For a wet hull sub with a WTC, any possible 'ram effect' of water due to increased speed will not increase/change the internal weight of the sub....it's already full of water! (...and water being incompressable means that you can't pack more in....). If anything a 'ram effect' as described where the water enters the lower forward ballast vents and pushes up and back would cause the hull to lift.

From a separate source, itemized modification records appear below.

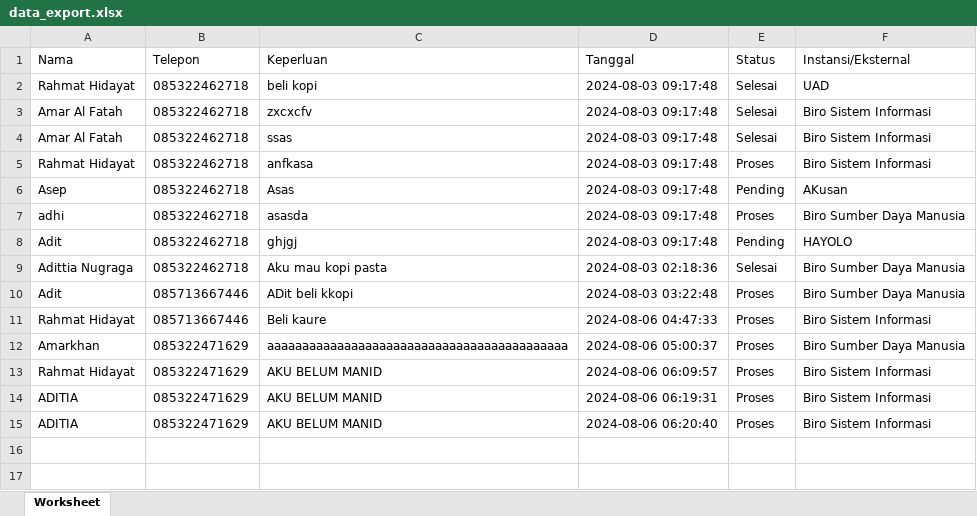
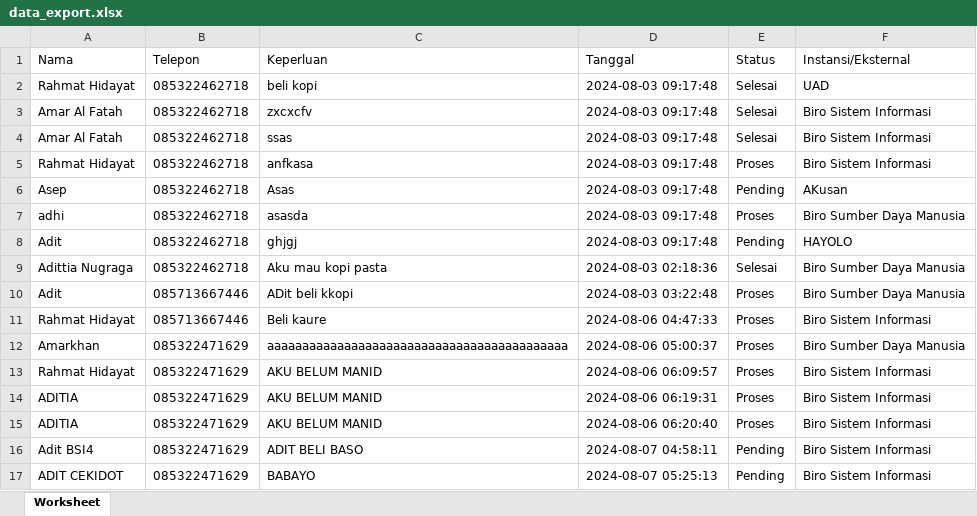
Before and after one commit to gifporto/bsi-helpdesk, an Excel workbook: data_export.xlsx, sheet Worksheet, drawn as a sheet; values as stored, in another font and other column widths than the file's, no borders; the diff names each change by its address in the sheet, - before the commit and + after, or states it on an @@ line.

```diff
--- a/data_export.xlsx (sheet Worksheet)
+++ b/data_export.xlsx (sheet Worksheet)
+row 16: Adit BSI4 | 085322471629 | ADIT BELI BASO | 2024-08-07 04:58:11 | Pending | Biro Sistem Informasi
+row 17: ADIT CEKIDOT | 085322471629 | BABAYO | 2024-08-07 05:25:13 | Pending | Biro Sistem Informasi
```
Also changed, not shown: 3 other files.
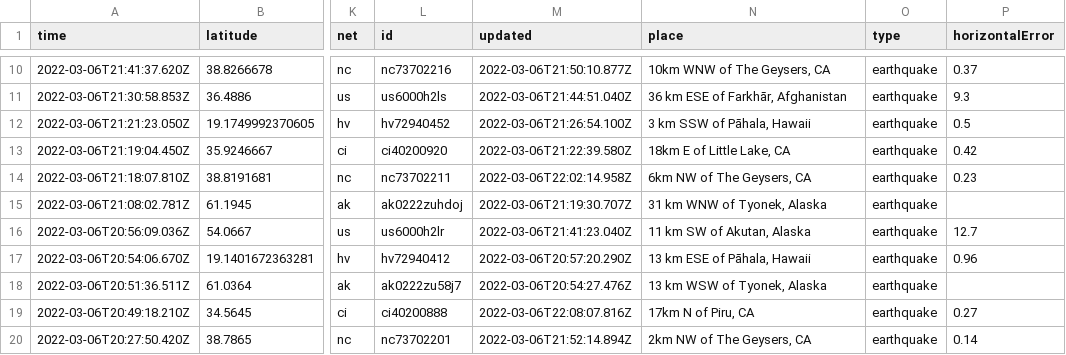
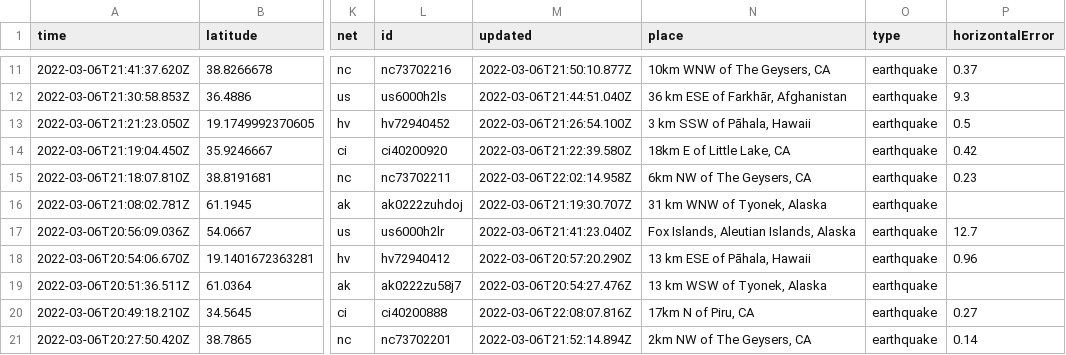
Before and after one commit to sahanasjay/nicar-22-git-actions, a CSV file: usgs_current.csv, drawn as a sheet; only a part is shown, gaps mark what is left out; addresses are those after the commit; the diff covers the shown part only; the diff names each change by its address in the sheet, - before the commit and + after, or states it on an @@ line.

```diff
--- a/usgs_current.csv
+++ b/usgs_current.csv
-N17 (place): 11 km SW of Akutan, Alaska
+N17 (place): Fox Islands, Aleutian Islands, Alaska
```
Also changed, not shown: 1 added row, 2 removed rows and 9 edited cells elsewhere in this file, usgs_main.csv.
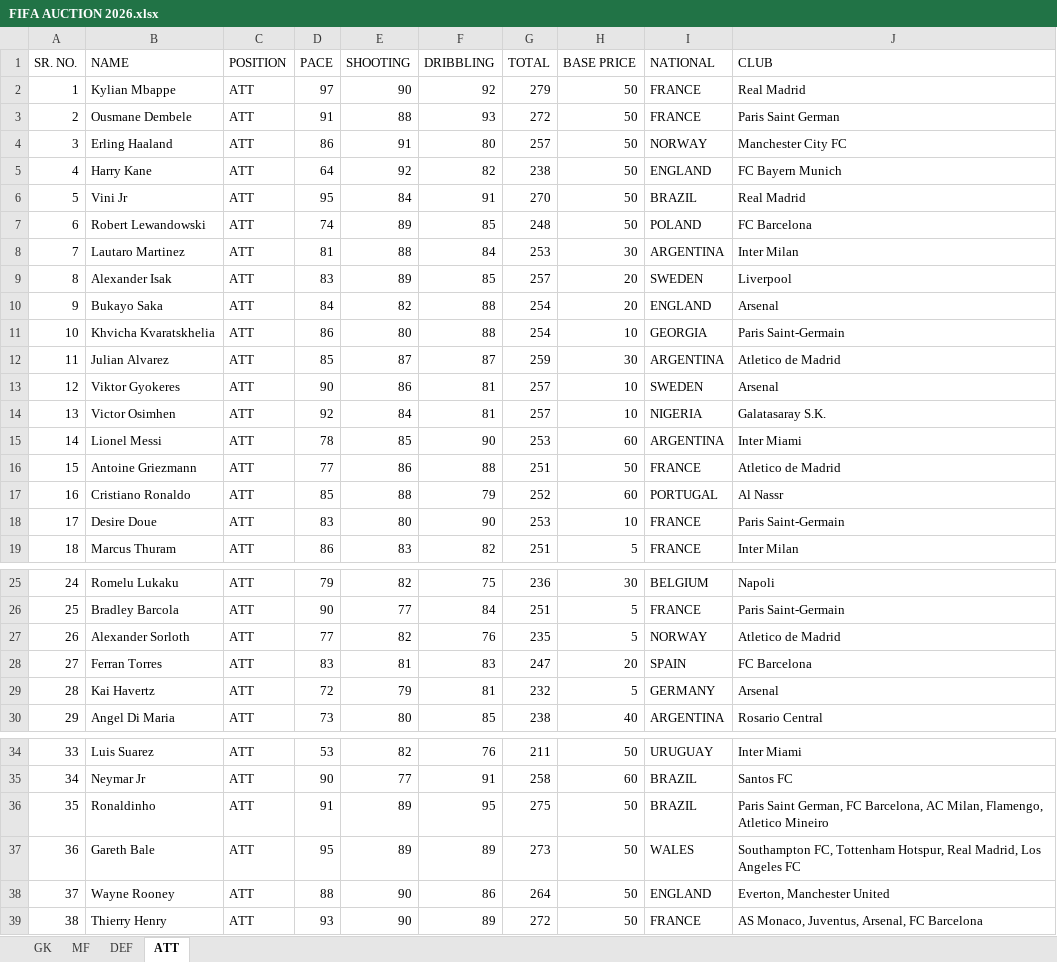
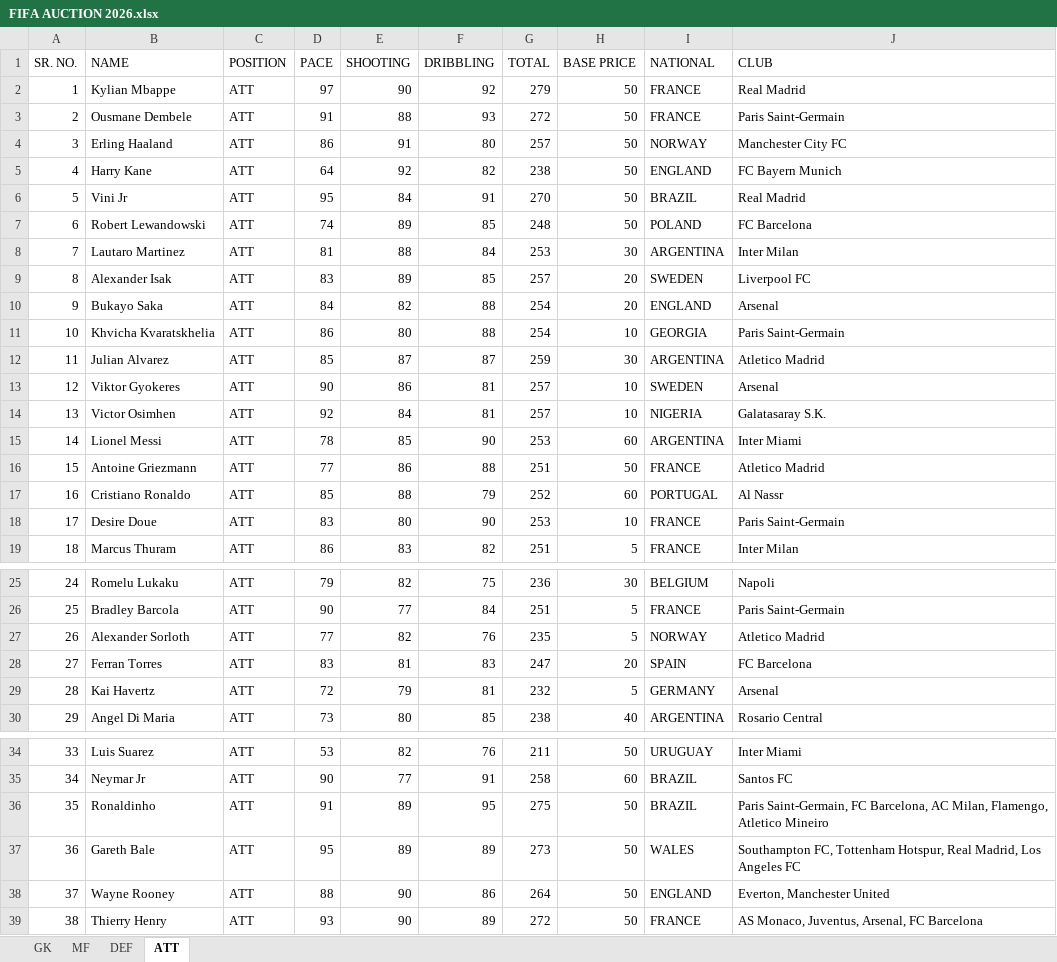
Before and after one commit to Shushant-Kharate/FIFA, an Excel workbook: backend/FIFA AUCTION 2026.xlsx, sheet ATT, drawn as a sheet; only a part is shown, gaps mark what is left out; values as stored, in another font and other column widths than the file's, no borders; charts and pictures not drawn; the diff names each change by its address in the sheet, - before the commit and + after, or states it on an @@ line.

```diff
--- a/backend/FIFA AUCTION 2026.xlsx (sheet ATT)
+++ b/backend/FIFA AUCTION 2026.xlsx (sheet ATT)
-J3 (CLUB): Paris Saint German
+J3 (CLUB): Paris Saint-Germain
-J9 (CLUB): Liverpool
+J9 (CLUB): Liverpool FC
-J12 (CLUB): Atletico de Madrid
+J12 (CLUB): Atletico Madrid
-J16 (CLUB): Atletico de Madrid
+J16 (CLUB): Atletico Madrid
-J27 (CLUB): Atletico de Madrid
+J27 (CLUB): Atletico Madrid
-J36 (CLUB): Paris Saint German, FC Barcelona,…
+J36 (CLUB): Paris Saint-Germain, FC Barcelona,…
```
Also changed, not shown: sheet DEF, sheet GK, sheet MF, charts or pictures.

Bob....a question: is it possible the 'ram effect' is pushing water into your ballast tank and compressing the remaining *air* in it?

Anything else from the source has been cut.